Following a consistent coding standard helps improve the quality of the overall software system. The key to a good coding standard is consistency. This consistency needs to be found within the standard itself (in other words, you need to make sure that guidelines don’t contradict one another) but also within the source code that uses the standard. Completed source code should reflect a harmonized style, as if a single developer wrote the code in one session.
This usually leads to the argument that “writing sloppy code provides job security”. In a way, this is true. If you are the only one that can understand the code (both structurally and functionally) you will be the only one that can make changes and bug fixes to that code. This is what you want, right? That way, you will never be able to leave that product behind to someone else and advance your career.

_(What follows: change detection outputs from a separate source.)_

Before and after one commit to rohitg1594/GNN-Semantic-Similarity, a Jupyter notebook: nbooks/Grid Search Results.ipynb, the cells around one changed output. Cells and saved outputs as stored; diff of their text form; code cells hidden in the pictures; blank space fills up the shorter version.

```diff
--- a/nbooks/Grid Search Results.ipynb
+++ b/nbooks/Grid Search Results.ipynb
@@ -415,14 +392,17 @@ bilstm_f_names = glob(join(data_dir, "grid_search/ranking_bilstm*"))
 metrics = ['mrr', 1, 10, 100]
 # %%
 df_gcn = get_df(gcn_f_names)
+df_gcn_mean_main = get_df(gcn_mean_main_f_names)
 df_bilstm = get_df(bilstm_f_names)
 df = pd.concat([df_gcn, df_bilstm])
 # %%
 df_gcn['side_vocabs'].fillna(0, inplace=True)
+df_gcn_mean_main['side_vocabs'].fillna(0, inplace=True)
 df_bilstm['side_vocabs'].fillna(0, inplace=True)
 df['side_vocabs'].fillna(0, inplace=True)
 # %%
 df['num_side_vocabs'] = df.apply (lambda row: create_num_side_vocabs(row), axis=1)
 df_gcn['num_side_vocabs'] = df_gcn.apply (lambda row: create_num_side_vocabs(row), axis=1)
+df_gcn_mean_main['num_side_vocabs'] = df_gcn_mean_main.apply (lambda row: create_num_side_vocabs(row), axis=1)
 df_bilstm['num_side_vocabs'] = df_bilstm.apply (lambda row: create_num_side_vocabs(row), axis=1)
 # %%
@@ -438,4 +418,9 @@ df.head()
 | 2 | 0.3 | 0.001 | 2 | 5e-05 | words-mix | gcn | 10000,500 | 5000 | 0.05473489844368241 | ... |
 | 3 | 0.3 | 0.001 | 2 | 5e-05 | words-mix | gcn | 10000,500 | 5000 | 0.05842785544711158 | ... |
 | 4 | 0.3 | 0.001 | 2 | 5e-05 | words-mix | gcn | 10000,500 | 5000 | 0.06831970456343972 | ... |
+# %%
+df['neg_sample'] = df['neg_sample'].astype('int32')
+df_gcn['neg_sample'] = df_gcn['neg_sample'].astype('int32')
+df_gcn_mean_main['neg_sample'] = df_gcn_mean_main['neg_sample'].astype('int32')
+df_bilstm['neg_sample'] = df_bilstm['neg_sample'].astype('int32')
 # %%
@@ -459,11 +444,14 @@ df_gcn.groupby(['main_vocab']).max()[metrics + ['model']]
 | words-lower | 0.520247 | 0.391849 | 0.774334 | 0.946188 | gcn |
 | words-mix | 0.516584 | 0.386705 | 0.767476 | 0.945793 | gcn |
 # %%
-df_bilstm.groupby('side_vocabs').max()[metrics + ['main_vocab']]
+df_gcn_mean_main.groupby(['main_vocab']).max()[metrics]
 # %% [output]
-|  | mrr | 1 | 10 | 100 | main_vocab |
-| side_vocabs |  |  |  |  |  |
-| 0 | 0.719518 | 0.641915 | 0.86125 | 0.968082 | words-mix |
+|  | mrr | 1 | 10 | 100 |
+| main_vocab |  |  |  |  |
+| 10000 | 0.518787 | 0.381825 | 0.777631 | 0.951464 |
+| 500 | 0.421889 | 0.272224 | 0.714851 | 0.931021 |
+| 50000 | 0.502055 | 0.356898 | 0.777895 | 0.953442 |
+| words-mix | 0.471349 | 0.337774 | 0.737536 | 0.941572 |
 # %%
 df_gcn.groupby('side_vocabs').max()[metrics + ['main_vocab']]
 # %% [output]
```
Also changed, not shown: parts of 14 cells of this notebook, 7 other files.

The more readable source code is, the easier it is for someone to maintain that code. By following a consistent style, it allows other developers to step in and help with maintenance or new development.
By creating source code that is easier for a developer to understand, it becomes easier to find and correct bugs. It also provides a better view of how that code fits within the larger application and, in some cases, the company as a whole. This clearer view leads to the potential for more code reuse, which can have a dramatic affect on cost and development effort.
There is also a psychological factor that comes into play when adopting code standards. This factor is the sense of “code ownership”. Code ownership refers to a feeling of pride about the quality of the work done and a desire to see that code (product) do well. The higher the sense of ownership, the better the quality becomes.
This sense of code ownership increases as the application becomes more stable and the code becomes easier to maintain. The higher the sense of ownership, the better the developer feels about his skills (this is particularly true for newer developers). The better the developer feels about his skills, the better the code becomes.
If this sounds like a self-fulfilling prophecy, you’re right. When you feel better about yourself and the job you are able to perform, the quality of your work increases. As your quality increases so does your sense of self-worth in that job. This ends up creating a development team that has a strong sense of ownership of the code and a strong desire to see that product succeed.
By establishing and following a consistent set of code standards, you can foster this sense of ownership and improve the quality of the code being written.